This graphic charts changes in resilience (using the EU’s definition of resilience) of select EU member states from 2015 to 2017. For more on the role of resilience in contemporary deterrence efforts, see Tim Prior’s chapter for Strategic Trends 2018 here. For more CSS charts, maps and graphics on defense policy, click here.
Global powers show renewed interest in the Indo-Pacific region, but should resist piling on with geopolitical intentions
The 2018 Shangri-La Dialogue in Singapore might as well have been renamed the “Indo-Pacific Dialogue.” In the plenaries and the panels, in the Q&As, corridors, and coffee breaks, not even the imminent Trump-Kim summit hosted by Singapore could compete with the “Indo-Pacific” among the attendees. Although the toponym itself is old, its sudden popularity is new, reflecting new geopolitical aspirations for the region.
The Singapore Summit between the leader of the Democratic People’s Republic of Korea (DPRK), Kim Jong-un, and US President Donald Trump—preceded by an historic border crossing and sit-downs with South Korean President Moon Jae-in, and meetings with Chinese President Xi Jinping—is a tremendous moment by any measure. Almost exactly 55 years after the Korean Armistice Agreement, the prospect of a formal end to the Korean War and significantly thawed relations on the Korean Peninsula seems possible. Just a few months ago, North Korea and US were threatening each other with war.
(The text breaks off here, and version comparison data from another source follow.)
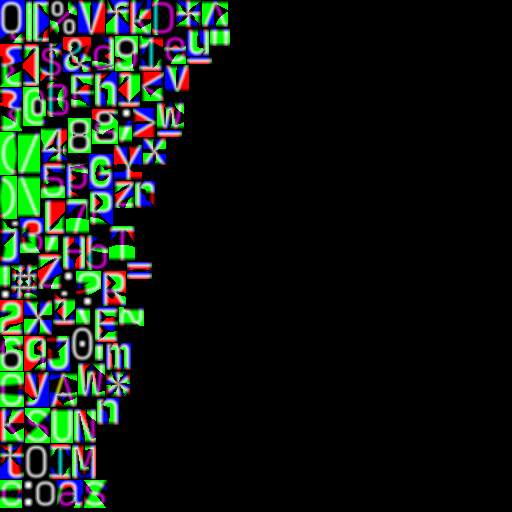
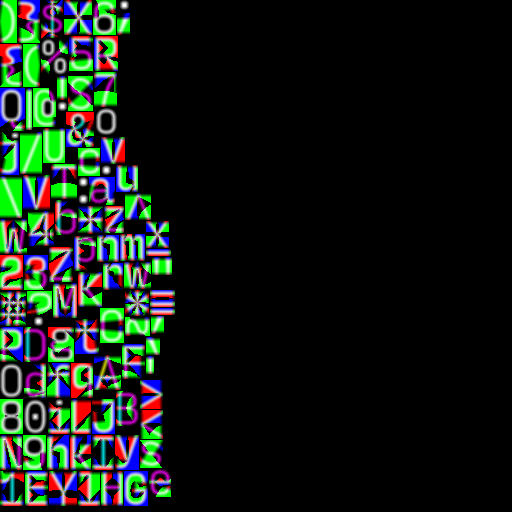
feat(examples): update msdf demo & assets

Changed region(s): [[0.0, 0.0, 0.4688, 1.0]]

diff --git a/examples/webgl-msdf/src/index.ts b/examples/webgl-msdf/src/index.ts
@@ -1,97 +1,230 @@
-import { sin } from "@thi.ng/dsp";
 import { start } from "@thi.ng/hdom";
 import { canvasWebGL } from "@thi.ng/hdom-components";
-import { transform44 } from "@thi.ng/matrices";
+import { fitClamped } from "@thi.ng/math";
+import {
+    concat,
+    lookAt,
+    perspective,
+    transform44
+} from "@thi.ng/matrices";
+import { SYSTEM } from "@thi.ng/random";
+import { fromEvent, Subscription } from "@thi.ng/rstream";
+import { map } from "@thi.ng/transducers";
+import { AttribPool, GLType } from "@thi.ng/vector-pools";
+import {
+    fit3,
+    madd,
+    mixN,
+    mulN,
+    ReadonlyVec,
+    Y3,
+    ZERO3
+} from "@thi.ng/vectors";
 import {
     adaptDPI,
     compileModel,
+    DEFAULT_BLEND,
     draw,
-    FX_SHADER_SPEC,
     GLMat4,
+    GLSL,
     ModelSpec,
-    quad,
-    screen2d,
     shader,
     texture
 } from "@thi.ng/webgl";
 import {
     alignCenter,
     convertGlyphs,
-    MSDF_SHADER,
+    MSDFFont,
+    msdfShader,
     text
 } from "@thi.ng/webgl-msdf";
 import GLYPHS from "../assets/inputmono-extralight-msdf.json";
 import GLYPH_TEX from "../assets/inputmono-extralight.png";
 
+const TEXT = `Do not go gentle into that good night,
+Old age should burn and rave at close of day;
+Rage, rage against the dying of the light.
+
+Though wise men at their end know dark is right,
+Because their words had forked no lightning they
+Do not go gentle into that good night.
+
+Good men, the last wave by, crying how bright
+Their frail deeds might have danced in a green bay,
+Rage, rage against the dying of the light.
+
+Wild men who caught and sang the sun in flight,
+And learn, too late, they grieved it on its way,
+Do not go gentle into that good night.
+
+Grave men, near death, who see with blinding sight
+Blind eyes could blaze like meteors and be gay,
+Rage, rage against the dying of the light.
+
+And you, my father, there on that sad height,
+Curse, bless, me now with your fierce tears, I pray.
+Do not go gentle into that good night.
+Rage, rage against the dying of the light.
+
+Dylan Thomas`;
+
+const createText = (
+    gl: WebGLRenderingContext,
+    font: MSDFFont,
+    img: HTMLImageElement,
+    txt: string,
+    col = [1, 0.8, 0, 1]
+) => {
+    const model = {
+        ...text(font, txt, {
+            align: alignCenter,
+            leading: 1.4,
+            useColor: true
+        }),
+        shader: shader(gl, msdfShader({ color: true })),
+        textures: [
+            texture(gl, {
+                image: img,
+                filter: gl.LINEAR,
+                wrap: gl.CLAMP_TO_EDGE
+            })
+        ],
+        uniforms: {
+            bg: [0, 0, 0, 1],
+            thresh: -0.2
+        }
+    };
+    // update bottom vertex colors of each character
+    for (let i = 2; i < model.attribPool.capacity; i += 4) {
+        model.attribPool.setAttribValues("color", [col, col], i);
+    }
+    return compileModel(gl, model);
+};
+
+const createStarField = (gl: WebGLRenderingContext, num = 1000) => {
+    const pool = new AttribPool({
+        attribs: {
+            position: { type: GLType.F32, size: 3, byteOffset: 0 },
+            dir: { type: GLType.F32, size: 3, byteOffset: 12 },
+            id: { type: GLType.F32, size: 1, byteOffset: 24 }
+        },
+        mem: {
+            size: num * 28 + 8
+        },
+        num
+    });
+    for (let i = 0, r = SYSTEM; i < num; i++) {
+        const pos = [r.minmax(-15, 15), r.minmax(0, 10), 0];
+        pool.setAttribValue("position", i, pos);
+        pool.setAttribValue(
+            "dir",
+            i,
+            mixN([], mulN([], pos, 0.1), [0, -1, r.minmax(2, 5)], 0.8)
+        );
+        pool.setAttribValue("id", i, i);
+    }
+    return compileModel(gl, {
+        attribs: null,
+        attribPool: pool,
+        uniforms: {},
+        shader: shader(gl, {
+            vs: `void main() {
+                v_alpha = sin(a_id * 37.13829) * 0.3 + 0.7;
+                vec3 pos = mod(a_position + a_dir * u_time, 10.) - vec3(5.);
+                gl_Position = u_proj * u_modelview * vec4(pos, 1.);
+                gl_PointSize = 20. / gl_Position.w;
+            }`,
+            fs: `void main() {
+                float a = 1. - smoothstep(0.1, 0.5, length(gl_PointCoord - vec2(0.5)));
+                o_fragColor = vec4(v_alpha,v_alpha, v_alpha, a);
+            }`,
+            attribs: {
+                position: GLSL.vec3,
+                dir: GLSL.vec3,
+                id: GLSL.float
+            },
+            varying: {
+                alpha: GLSL.float
+            },
+            uniforms: {
+                modelview: GLSL.mat4,
+                proj: GLSL.mat4,
+                time: GLSL.float
+            },
+            state: {
+                blend: true,
+                blendFn: DEFAULT_BLEND
+            }
+        }),
+        mode: gl.POINTS,
+        num
+    });
+};
+
 const app = () => {
     const glyphs = convertGlyphs(GLYPHS);
-    let bgmodel: ModelSpec;
-    let model: ModelSpec;
-    let bg = 0.2;
+    let stars: ModelSpec;
+    let body: ModelSpec;
+    let mouse: Subscription<any, ReadonlyVec>;
+    let bg = 0;
     const canvas = canvasWebGL({
-        init: async (_, gl) => {
+        init: async (el, gl) => {
             const img = new Image();
             img.src = GLYPH_TEX;
             await img.decode();
-            model = compileModel(
-                gl,
-                text(
-                    glyphs,
-                    "01234567890\n-=`~!@#$%^&*()_+;',./:\"{}<>?\\|\nabcdefghijklmnopqrstuvwxyz\nABCDEFGHIJKLMNOPQRSTUVWXYZ",
-                    { align: alignCenter, useColor: true }
+            body = createText(gl, glyphs, img, TEXT);
+            stars = createStarField(gl);
+            body.uniforms.proj = stars.uniforms.proj = <GLMat4>(
+                perspective(
+                    [],
+                    60,
+                    gl.drawingBufferWidth / gl.drawingBufferHeight,
+                    0.1,
+                    20
                 )
             );
-            model.shader = shader(gl, MSDF_SHADER({ color: true }));
-            model.textures = [
-                texture(gl, {
-                    image: img,
-                    filter: gl.LINEAR,
-                    wrap: gl.CLAMP_TO_EDGE
-                })
-            ];
-            model.uniforms.proj = screen2d(
-                gl.drawingBufferWidth,
-                gl.drawingBufferHeight
+            mouse = fromEvent(el, "mousemove").transform(
+                map((e: MouseEvent) =>
+                    fit3(
+                        [],
+                        [e.clientX, e.clientY, 0],
+                        ZERO3,
+                        [window.innerWidth, window.innerHeight, 0],
+                        [-1, -1, 0],
+                        [1, 1, 0]
+                    )
+                )
             );
-            model.uniforms.fg = [0, 1, 1, 1];
-            model.uniforms.bg = [0, 0, 0, 1];
-            model.uniforms.thresh = -0.2;
-
-            // update bottom vertex colors for each character
-            for (
-                let i = 2, col = [1, 0, 0, 1];
-                i < model.attribPool.capacity;
-                i += 4
-            ) {
-                model.attribPool.setAttribValues("color", [col, col], i);
-            }
-            model.attribs.color.buffer.set(model.attribPool.bytes());
-
-            bgmodel = compileModel(gl, {
-                ...quad(),
-                shader: shader(gl, FX_SHADER_SPEC),
-                textures: model.textures
-            });
         },
         update: (el, gl, __, time) => {
-            if (!model) return;
+            if (!body) return;
             adaptDPI(el, window.innerWidth, window.innerHeight);
-            model.uniforms.modelview = <GLMat4>(
-                transform44(
+            // prettier-ignore
+            const eye = madd(
+                null,
+                [0, -4, 5],
+                mouse.deref() || ZERO3,
+                [2, 0.5, 0]
+            );
+            const view = lookAt([], eye, ZERO3, Y3);
+            body.uniforms.modelview = <GLMat4>(
+                concat(
                     [],
-                    [
-                        gl.drawingBufferWidth / 2,
-                        gl.drawingBufferHeight * 0.45,
-                        0
-                    ],
-                    [0, 0, time * 0.0003],
-                    sin(time, 0.0001, 1.66, 2)
+                    view,
+                    transform44(
+                        [],
+                        [0, fitClamped(time % 70000, 0, 70000, -3.5, 20), 0],
+                        [0, 0, 0],
+                        mulN(null, [1, -1, 1], 0.005)
+                    )
                 )
             );
+            stars.uniforms.modelview = <GLMat4>view;
+            stars.uniforms.time = 10 + time * 0.001;
             gl.viewport(0, 0, gl.drawingBufferWidth, gl.drawingBufferHeight);
             gl.clearColor(bg, bg, bg, 1);
             gl.clear(gl.COLOR_BUFFER_BIT | gl.DEPTH_BUFFER_BIT);
-            draw([bgmodel, model]);
+            draw([stars, body]);
         }
     });
     return [canvas, { width: window.innerWidth, height: window.innerHeight }];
The UN Security Council (UNSC) is at a precipice. The Trump administration’s recent announcement that the US would no longer abide by the Joint Comprehensive Plan of Action (JCPOA) – the multilateral agreement to restrict Iran’s ability to acquire and develop nuclear weapons – breaks both a UNSC agreement and UNSC procedure. Breaking the JCPOA has the potential to undermine the UNSC’s legitimacy and the important functions it serves; the value the permanent five members of the UNSC (P5) place on the UNSC as a deliberative, policy-producing body in international politics is unlikely to persist amidst repeated, major violations of UNSC agreements and procedures by the P5, with downstream consequences for a broad swathe of international peace and security outcomes.